When I first picked up the iPad Air, I noticed how light it was. I mean really light. In reality, Apple shaved about half a pound of weight off the new iPad compared to the previous generations. That may not seem like much, but when the old iPad only weighed approximately 1.5 pounds, knocking off half a pound is significant.
It’s very hard to describe how good the iPad Air feels in your hand without actually picking one up. It’s kind of like the first time you saw a Retina display for the first time—shock.
Despite its petite size and lightweight build, it doesn’t feel at all flimsy. The unibody aluminum chassis is just as solid as on older iPads. The sides have a blunter edge this time around, so you get more of a grip than the gradually sloping edges on previous models; and Apple has added chamfered, diamond-cut edges that form a boundary between the bezel and the rest of the tablet’s body, which gives it a premium look.
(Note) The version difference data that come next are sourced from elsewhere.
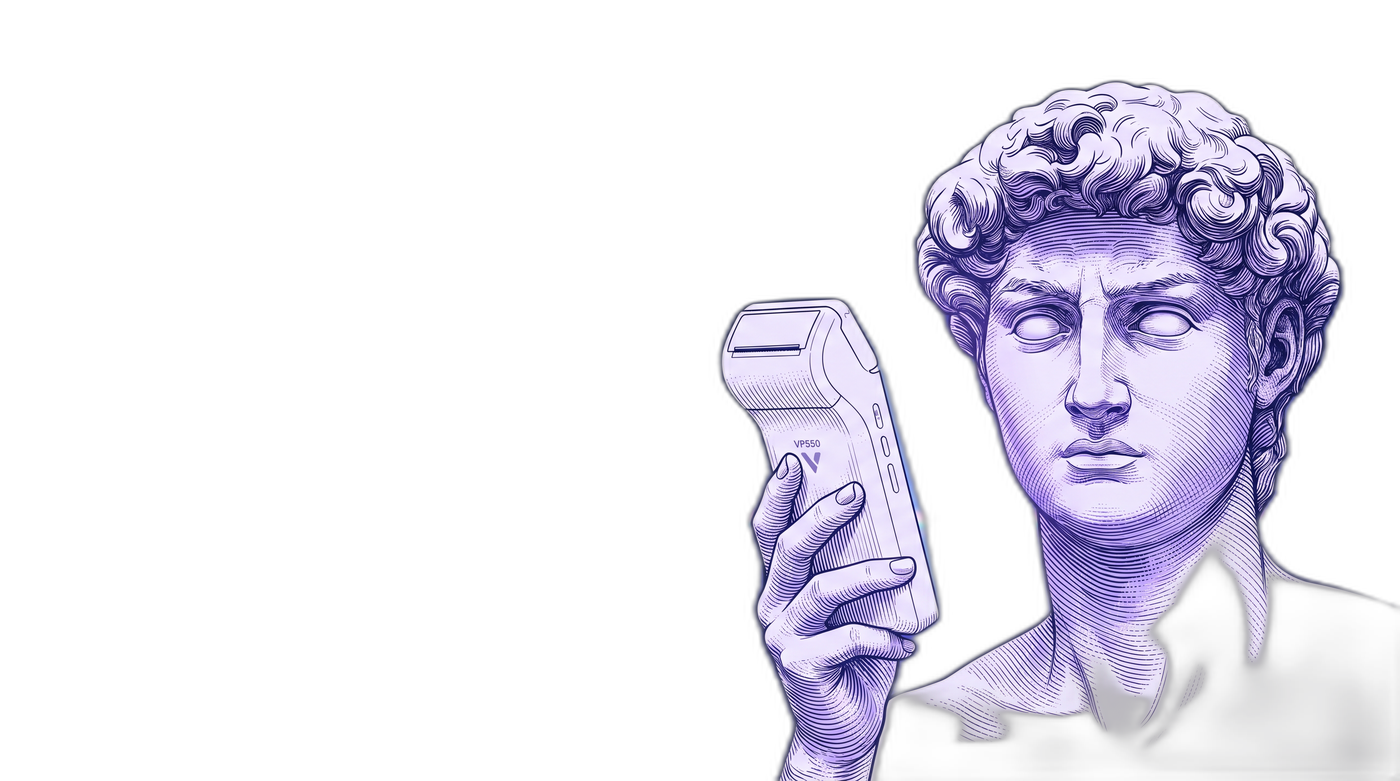
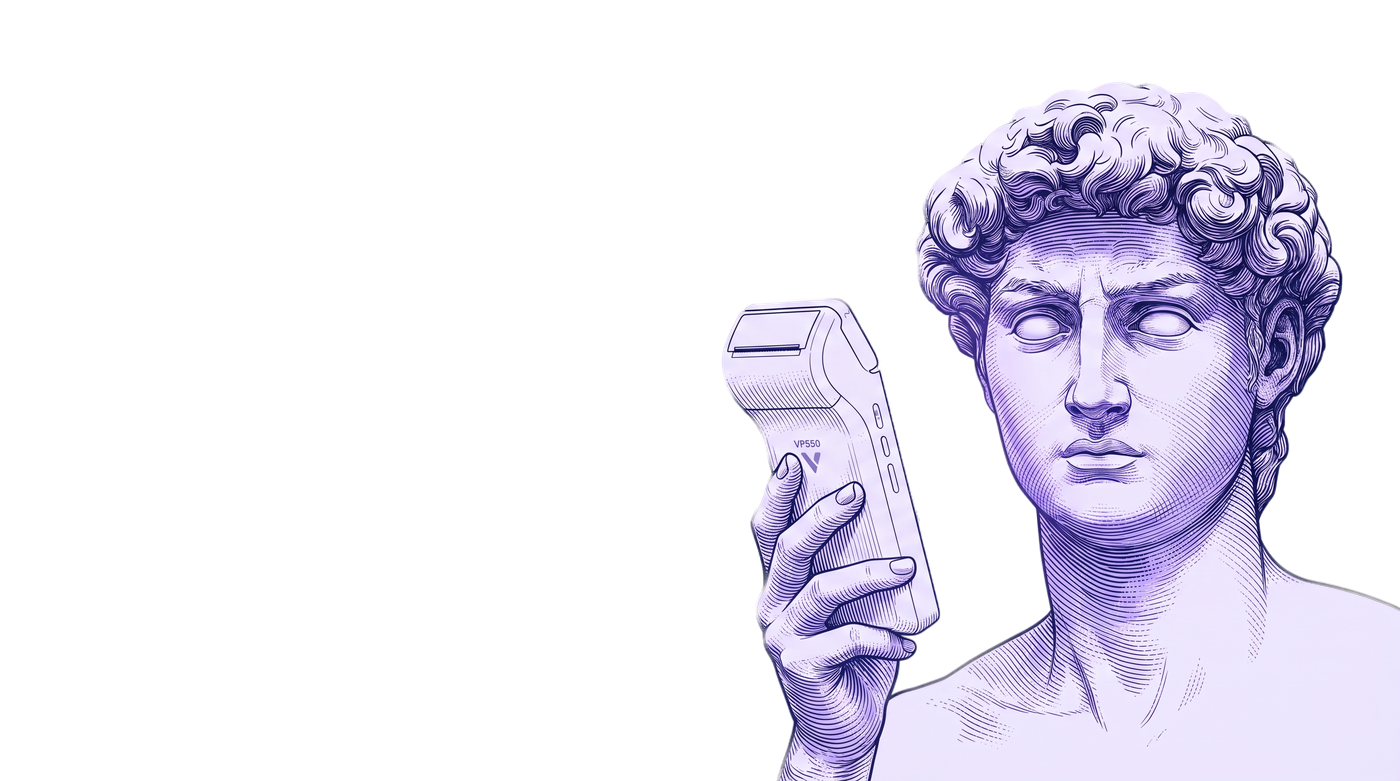
New hero copy + solid David cutout
Headline: 'You built it from nothing. We make sure nothing stops it.'
- Italic gradient shimmer falls on 'nothing stops it' (the poetic
  promise beat, mirroring Plaid's 'data into revolutionary')
- Slightly relaxed type scale (lh 0.96, -0.05em) to accommodate the
  longer line set without crowding

Subhead: 'Payments, capital, and AI in one stack — 0% processing fees,
same-day funding, and intelligence that grows with your business.'
- Bold weight on the two concrete benefit anchors (0% fees, same-day
  funding) so they pop at a glance

David: re-cut with isnet-general-use + alpha matting so the torso no
longer fades into nothing at the bottom. Positioned bottom: 0 / height
92% so he stands firmly on the section floor.

diff --git a/src/app/components/JuspayHero.tsx b/src/app/components/JuspayHero.tsx
@@ -64,9 +64,9 @@ export function JuspayHero() {
           aria-hidden
           className="pointer-events-none select-none hidden lg:block absolute"
           style={{
-            right: -40,
-            bottom: -30,
-            height: '88%',
+            right: -20,
+            bottom: 0,
+            height: '92%',
             width: 'auto',
             zIndex: 1,
             objectFit: 'contain',
@@ -101,15 +101,15 @@ export function JuspayHero() {
             className="dc-display"
             style={{
               color: 'var(--dc-on-dark)',
-              fontSize: 'clamp(48px, 7.2vw, 96px)',
-              lineHeight: 0.94,
+              fontSize: 'clamp(44px, 6.6vw, 88px)',
+              lineHeight: 0.96,
               fontWeight: 600,
-              letterSpacing: '-0.055em',
+              letterSpacing: '-0.05em',
+              maxWidth: '14ch',
             }}
           >
-            You built the<br />
-            business.<br />
-            We{' '}
+            You built it from nothing.<br />
+            We make sure{' '}
             <span
               className="inline-block align-baseline"
               style={{
@@ -126,20 +126,23 @@ export function JuspayHero() {
                 color: 'transparent',
               }}
             >
-              power
+              nothing stops it.
             </span>
-            {' '}it.
           </h1>
 
           <p
-            className="mt-7 max-w-[480px] text-[18px] leading-[1.55]"
+            className="mt-7 max-w-[540px] text-[18px] leading-[1.55]"
             style={{ color: 'rgba(247, 245, 240, 0.75)', fontFamily: 'var(--dc-font-body)' }}
           >
-            Payments + AI in one stack —{' '}
+            Payments, capital, and AI in one stack —{' '}
             <strong style={{ color: 'var(--dc-on-dark)', fontWeight: 600 }}>
               0% processing fees
-            </strong>{' '}
-            with cash discount, same-day funding.
+            </strong>
+            ,{' '}
+            <strong style={{ color: 'var(--dc-on-dark)', fontWeight: 600 }}>
+              same-day funding
+            </strong>
+            , and intelligence that grows with your business.
           </p>
 
           {/* CTAs — primary button + quiet text link. The secondary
In our experience, however, the downside to chamfered edges is that they’re often susceptible to dings and scratches.
We coached the iPad Air through some of our favorite benchmarks, along with a fourth-gen iPad running the most recent version of iOS (7.0.3). The results were quite compelling. In Sunspider 1.0.1, the old iPad took 661ms on average to complete the tests, whereas the new Air blasted through in 402ms average. That’s a greater than 50 percent improvement in Web rendering speed. (The iPhone 5S scored 417ms.) Geekbench 2 was similarly improved, 1,797 vs. 2,382 (higher is better here), and on Geekbench 3 the gap widened, 1,429 vs. 2,688. In fact, the iPad Air’s single-core score of 1,475 is higher than the dual-core score of the fourth-generation iPad.
In case you’re wondering, yes, the iPad Air does get quite warm when doing this sort of number crunching. The back of the tablet feels slightly cooler at full-tilt than its finger-toasting predecessor, but there’s still plenty of heat coming off the back, reinforcement that your slinky new tablet is, indeed, working hard.
In my tests, the iPad Air far exceeded Apple’s claim of 10 hours of battery life. For over 12 hours, it played high-definition videos, nonstop, with the screen at 75% brightness, with Wi-Fi on and emails pouring in. That’s the best battery life I’ve ever recorded for any tablet.
Though many of Apple’s tools focus on photos and videos, Apple has not exactly advanced the state of the art in digital imagers. The iPad Air features Apple’s previous generation 5MP iSight camera. This means no panorama photo or slo-mo video options. The FaceTime camera, though, appears to have gotten the same update applied to the iPhone 5C: It has much better low-light performance. In FaceTime calls with my wife, she could clearly see my face, even under dim lighting.
Two Wi-Fi antennas work to deliver up to twice the speed. I downloaded the pilot episode of the “Pretty Little Liars” spinoff “Ravenswood” in less than 20 minutes. It took last fall’s model 39 minutes to do the same.
The Air sports the same screen as the old model, so it’s obvious what Apple shrunk to squeeze it into the narrower case: the borders. As with both variants of the iPad Mini, the bezels along the left- and right-hand sides of the display (when held in portrait orientation) are now slender rails. At first, that made me nervous — I worried that my palms would intrude on the screen real estate, covering vital information and possibly even triggering features which I didn’t intend to trigger. In reality, that wasn’t an issue, in part because iOS is designed to reject such accidental input.
The bezel reduction also has a major side benefit. Depending on the size of your hands, it can be much easier to reach all the keys on the on-screen keyboard as you clutch the Air in portrait mode. I typed quickly and accurately with both thumbs, a little as if it were the world’s largest BlackBerry.
The Smart Case makes the iPad Air feel quite a bit more bulky, in my opinion, and is fairly difficult to get off once its on. On the other hand, it’s definitely more protective than the Smart Case, and it’s still relatively svelte. Apple has also nailed its leather case designs in terms of putting out a product that feels very high quality, and that’s what they’ve done here, too.